Extract each line of the data below exactly as written.

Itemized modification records
+ + + + +

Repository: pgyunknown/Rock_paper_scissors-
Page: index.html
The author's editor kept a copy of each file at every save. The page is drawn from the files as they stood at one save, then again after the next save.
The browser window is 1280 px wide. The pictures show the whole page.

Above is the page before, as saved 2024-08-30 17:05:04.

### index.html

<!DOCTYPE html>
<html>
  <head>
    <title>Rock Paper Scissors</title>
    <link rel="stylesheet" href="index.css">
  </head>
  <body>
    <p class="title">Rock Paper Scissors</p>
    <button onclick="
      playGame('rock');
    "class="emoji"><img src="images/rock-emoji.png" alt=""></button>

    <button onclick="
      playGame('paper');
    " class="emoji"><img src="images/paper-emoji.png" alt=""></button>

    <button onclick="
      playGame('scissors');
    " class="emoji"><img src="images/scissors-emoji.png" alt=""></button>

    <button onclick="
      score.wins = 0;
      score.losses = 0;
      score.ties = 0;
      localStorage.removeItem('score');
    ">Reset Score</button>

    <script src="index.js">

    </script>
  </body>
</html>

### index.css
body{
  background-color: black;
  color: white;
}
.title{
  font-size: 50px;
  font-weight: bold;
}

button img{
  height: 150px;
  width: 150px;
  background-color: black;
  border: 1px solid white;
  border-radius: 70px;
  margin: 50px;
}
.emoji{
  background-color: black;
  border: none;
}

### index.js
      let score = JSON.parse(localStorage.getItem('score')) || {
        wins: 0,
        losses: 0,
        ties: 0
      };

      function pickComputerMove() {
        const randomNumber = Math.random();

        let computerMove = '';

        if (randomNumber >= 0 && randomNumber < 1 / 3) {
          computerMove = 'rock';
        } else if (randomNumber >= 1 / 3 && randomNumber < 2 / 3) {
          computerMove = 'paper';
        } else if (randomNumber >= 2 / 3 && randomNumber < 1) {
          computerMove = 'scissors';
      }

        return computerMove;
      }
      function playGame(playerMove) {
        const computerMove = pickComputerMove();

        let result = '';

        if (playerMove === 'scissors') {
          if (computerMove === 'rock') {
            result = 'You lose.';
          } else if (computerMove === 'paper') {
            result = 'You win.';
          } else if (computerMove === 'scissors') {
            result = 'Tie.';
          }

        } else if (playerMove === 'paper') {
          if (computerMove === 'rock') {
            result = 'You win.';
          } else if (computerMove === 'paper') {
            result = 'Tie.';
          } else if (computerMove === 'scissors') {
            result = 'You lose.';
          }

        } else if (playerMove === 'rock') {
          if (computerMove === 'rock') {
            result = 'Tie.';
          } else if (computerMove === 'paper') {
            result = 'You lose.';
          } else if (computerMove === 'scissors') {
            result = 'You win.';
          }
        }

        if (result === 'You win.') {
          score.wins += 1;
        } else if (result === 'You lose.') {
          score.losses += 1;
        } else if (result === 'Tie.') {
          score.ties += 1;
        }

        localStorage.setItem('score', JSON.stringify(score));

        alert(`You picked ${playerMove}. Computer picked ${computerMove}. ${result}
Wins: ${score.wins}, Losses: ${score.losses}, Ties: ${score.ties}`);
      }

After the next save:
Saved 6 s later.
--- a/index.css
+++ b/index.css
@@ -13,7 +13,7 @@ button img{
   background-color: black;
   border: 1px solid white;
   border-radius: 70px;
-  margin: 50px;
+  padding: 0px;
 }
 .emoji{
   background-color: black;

+ + + + +

### [WRITTEN ANSWER]
Repository: pgyunknown/Rock_paper_scissors-
Page: index.html
The author's editor kept a copy of each file at every save. The page is drawn from the files as they stood at one save, then again after the next save.
The browser window is 1280 px wide. The pictures show the whole page.

Above is the page before, as saved 2024-08-30 17:05:04.

### index.html

<!DOCTYPE html>
<html>
  <head>
    <title>Rock Paper Scissors</title>
    <link rel="stylesheet" href="index.css">
  </head>
  <body>
    <p class="title">Rock Paper Scissors</p>
    <button onclick="
      playGame('rock');
    "class="emoji"><img src="images/rock-emoji.png" alt=""></button>

    <button onclick="
      playGame('paper');
    " class="emoji"><img src="images/paper-emoji.png" alt=""></button>

    <button onclick="
      playGame('scissors');
    " class="emoji"><img src="images/scissors-emoji.png" alt=""></button>

    <button onclick="
      score.wins = 0;
      score.losses = 0;
      score.ties = 0;
      localStorage.removeItem('score');
    ">Reset Score</button>

    <script src="index.js">

    </script>
  </body>
</html>

### index.css
body{
  background-color: black;
  color: white;
}
.title{
  font-size: 50px;
  font-weight: bold;
}

button img{
  height: 150px;
  width: 150px;
  background-color: black;
  border: 1px solid white;
  border-radius: 70px;
  margin: 50px;
}
.emoji{
  background-color: black;
  border: none;
}

### index.js
      let score = JSON.parse(localStorage.getItem('score')) || {
        wins: 0,
        losses: 0,
        ties: 0
      };

      function pickComputerMove() {
        const randomNumber = Math.random();

        let computerMove = '';

        if (randomNumber >= 0 && randomNumber < 1 / 3) {
          computerMove = 'rock';
        } else if (randomNumber >= 1 / 3 && randomNumber < 2 / 3) {
          computerMove = 'paper';
        } else if (randomNumber >= 2 / 3 && randomNumber < 1) {
          computerMove = 'scissors';
      }

        return computerMove;
      }
      function playGame(playerMove) {
        const computerMove = pickComputerMove();

        let result = '';

        if (playerMove === 'scissors') {
          if (computerMove === 'rock') {
            result = 'You lose.';
          } else if (computerMove === 'paper') {
            result = 'You win.';
          } else if (computerMove === 'scissors') {
            result = 'Tie.';
          }

        } else if (playerMove === 'paper') {
          if (computerMove === 'rock') {
            result = 'You win.';
          } else if (computerMove === 'paper') {
            result = 'Tie.';
          } else if (computerMove === 'scissors') {
            result = 'You lose.';
          }

        } else if (playerMove === 'rock') {
          if (computerMove === 'rock') {
            result = 'Tie.';
          } else if (computerMove === 'paper') {
            result = 'You lose.';
          } else if (computerMove === 'scissors') {
            result = 'You win.';
          }
        }

        if (result === 'You win.') {
          score.wins += 1;
        } else if (result === 'You lose.') {
          score.losses += 1;
        } else if (result === 'Tie.') {
          score.ties += 1;
        }

        localStorage.setItem('score', JSON.stringify(score));

        alert(`You picked ${playerMove}. Computer picked ${computerMove}. ${result}
Wins: ${score.wins}, Losses: ${score.losses}, Ties: ${score.ties}`);
      }

After the next save:
Saved 6 s later.
--- a/index.css
+++ b/index.css
@@ -13,7 +13,7 @@ button img{
   background-color: black;
   border: 1px solid white;
   border-radius: 70px;
-  margin: 50px;
+  padding: 0px;
 }
 .emoji{
   background-color: black;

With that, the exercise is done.